The father of a girl so profoundly disabled that she can only communicate with her eyes has written to the health minister asking him for a meeting to discuss the growing scoliosis waiting lists.
Aaron Daly travelled to Leinster House for 7am yesterday in an effort to hand-deliver to Health Minister Simon Harris a letter outlining the worsening plight of his 12-year-old daughter Sophia, as well as the plight of 188 other children in need of spinal surgery.
While official figures from Our Lady’s Children’s Hospital Crumlin show that 152 children awaiting spinal procedures, as of August 24, Mr Daly says the actual figure is 188 as children whose surgery has been suspended are not counted.
The hospital attributes suspensions to clinical or family reasons.
Mr Daly said the letter was taken on board by Sinn Féin health spokeswoman Louise O’Reilly, Fianna Fáil health spokesman Stephen Donnelly, and People before Profit TD Bríd Smith.
In the letter, he outlines how Sophia has been on an urgent waiting list since April 2017, even though the minister made a statement in May 2017 that no child would be waiting longer than four months for spinal surgery by the end of 2017.
Mr Daly says this commitment “has clearly failed and is causing untold suffering for children like Sophia, who are now developing additional complications”.
“Early intervention is practically non-existent in the HSE,” he writes.
Mr Daly calls on Mr Harris to extend the opening hours of a theatre in Crumlin from three days to five days and to allocate additional paediatric ICU beds to children with scoliosis.
Mr Daly writes that elective surgery is at the mercy of the availability of paediatric ICU beds.
“We can’t take Sophia in if she is not guaranteed an ICU bed for a week,” he says.
Mr Daly is also critical of a promise to treat 60 children overseas under the National Treatment Purchase Fund.
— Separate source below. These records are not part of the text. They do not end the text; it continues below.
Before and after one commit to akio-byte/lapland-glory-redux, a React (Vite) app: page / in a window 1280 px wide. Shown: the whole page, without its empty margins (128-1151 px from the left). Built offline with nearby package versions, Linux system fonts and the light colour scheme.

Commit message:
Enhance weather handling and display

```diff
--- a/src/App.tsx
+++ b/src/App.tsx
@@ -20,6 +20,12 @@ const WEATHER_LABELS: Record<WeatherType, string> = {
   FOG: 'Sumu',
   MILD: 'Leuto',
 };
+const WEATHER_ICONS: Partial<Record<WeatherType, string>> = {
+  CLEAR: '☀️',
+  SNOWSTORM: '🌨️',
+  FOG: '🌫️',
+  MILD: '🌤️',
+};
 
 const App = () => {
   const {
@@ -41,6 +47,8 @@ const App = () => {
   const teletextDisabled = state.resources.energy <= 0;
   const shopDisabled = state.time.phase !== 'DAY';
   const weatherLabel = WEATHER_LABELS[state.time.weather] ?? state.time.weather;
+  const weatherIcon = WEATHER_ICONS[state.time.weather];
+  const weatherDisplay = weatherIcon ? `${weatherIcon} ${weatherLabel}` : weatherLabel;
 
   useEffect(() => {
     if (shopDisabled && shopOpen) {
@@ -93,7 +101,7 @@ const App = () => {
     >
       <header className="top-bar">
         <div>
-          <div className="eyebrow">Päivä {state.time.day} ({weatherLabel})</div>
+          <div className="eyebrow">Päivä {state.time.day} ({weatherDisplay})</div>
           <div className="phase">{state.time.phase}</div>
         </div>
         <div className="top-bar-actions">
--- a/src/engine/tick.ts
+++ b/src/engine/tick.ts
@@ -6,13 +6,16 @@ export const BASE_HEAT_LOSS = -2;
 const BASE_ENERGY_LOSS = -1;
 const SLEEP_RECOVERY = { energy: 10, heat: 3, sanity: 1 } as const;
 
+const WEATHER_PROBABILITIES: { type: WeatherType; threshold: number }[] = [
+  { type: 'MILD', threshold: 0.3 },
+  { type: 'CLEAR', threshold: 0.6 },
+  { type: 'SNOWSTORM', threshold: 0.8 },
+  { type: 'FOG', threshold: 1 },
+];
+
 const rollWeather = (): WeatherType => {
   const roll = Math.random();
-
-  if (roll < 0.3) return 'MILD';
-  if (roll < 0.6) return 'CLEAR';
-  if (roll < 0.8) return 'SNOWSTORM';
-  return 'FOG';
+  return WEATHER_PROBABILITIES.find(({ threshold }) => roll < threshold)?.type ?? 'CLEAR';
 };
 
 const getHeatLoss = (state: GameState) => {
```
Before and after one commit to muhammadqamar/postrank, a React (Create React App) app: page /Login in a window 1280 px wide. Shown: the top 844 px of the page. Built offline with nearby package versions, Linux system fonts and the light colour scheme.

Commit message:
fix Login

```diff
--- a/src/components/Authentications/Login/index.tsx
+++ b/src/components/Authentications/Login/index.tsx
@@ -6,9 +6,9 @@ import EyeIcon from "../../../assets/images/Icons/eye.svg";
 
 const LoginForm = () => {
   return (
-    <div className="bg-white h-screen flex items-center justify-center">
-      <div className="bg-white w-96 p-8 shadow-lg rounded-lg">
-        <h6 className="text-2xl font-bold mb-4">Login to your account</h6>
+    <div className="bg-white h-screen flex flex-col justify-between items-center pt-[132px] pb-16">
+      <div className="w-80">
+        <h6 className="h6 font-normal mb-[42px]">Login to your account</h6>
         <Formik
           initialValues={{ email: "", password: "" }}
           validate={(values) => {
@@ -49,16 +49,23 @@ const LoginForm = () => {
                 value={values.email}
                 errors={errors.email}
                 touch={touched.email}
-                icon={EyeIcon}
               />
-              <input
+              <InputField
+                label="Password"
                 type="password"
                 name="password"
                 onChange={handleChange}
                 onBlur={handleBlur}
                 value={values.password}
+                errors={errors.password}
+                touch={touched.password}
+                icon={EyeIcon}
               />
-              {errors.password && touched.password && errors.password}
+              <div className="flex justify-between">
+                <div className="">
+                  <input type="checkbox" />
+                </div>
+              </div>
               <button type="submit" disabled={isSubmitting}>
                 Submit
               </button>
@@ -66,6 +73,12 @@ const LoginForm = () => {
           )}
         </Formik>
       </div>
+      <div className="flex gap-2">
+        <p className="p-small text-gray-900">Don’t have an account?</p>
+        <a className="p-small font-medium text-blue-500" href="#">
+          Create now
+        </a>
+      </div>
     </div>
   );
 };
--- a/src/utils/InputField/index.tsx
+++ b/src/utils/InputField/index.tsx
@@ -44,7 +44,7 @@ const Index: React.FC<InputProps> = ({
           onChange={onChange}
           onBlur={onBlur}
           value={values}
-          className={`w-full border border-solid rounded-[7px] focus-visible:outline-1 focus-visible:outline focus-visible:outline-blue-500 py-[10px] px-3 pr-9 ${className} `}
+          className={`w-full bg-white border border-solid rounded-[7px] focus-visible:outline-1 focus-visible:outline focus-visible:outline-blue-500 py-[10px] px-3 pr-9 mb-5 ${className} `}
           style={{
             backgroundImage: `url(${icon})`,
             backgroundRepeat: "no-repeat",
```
He said the Scoliosis Advocacy Network is only aware of six children being treated abroad.
At the launch of a scoliosis 10-point action plan in July, a series of initiatives were mooted, such as the appointment of 20 new people to posts to support paediatric orthopaedic services, and the recruitment, by year end, of two general paediatric orthopaedic surgeons to allow spinal surgeons to focus on scoliosis cases.
Mr Daly was unable to reach Mr Harris yesterday. He gave a copy of the letter to Tánaiste Simon Coveney.
A spokesperson for the Department of Health said Mr Harris was “aware of the case mentioned and is very sorry to hear of the long time that Sophia has been waiting”.
Mr Daly said the family is due to meet with a multidisciplinary team in Crumlin tomorrow and they are hopeful of a date for Sophia’s surgery.
Sophia has cerebral palsy, arthrogryposis (limited movement of joints) and scoliosis.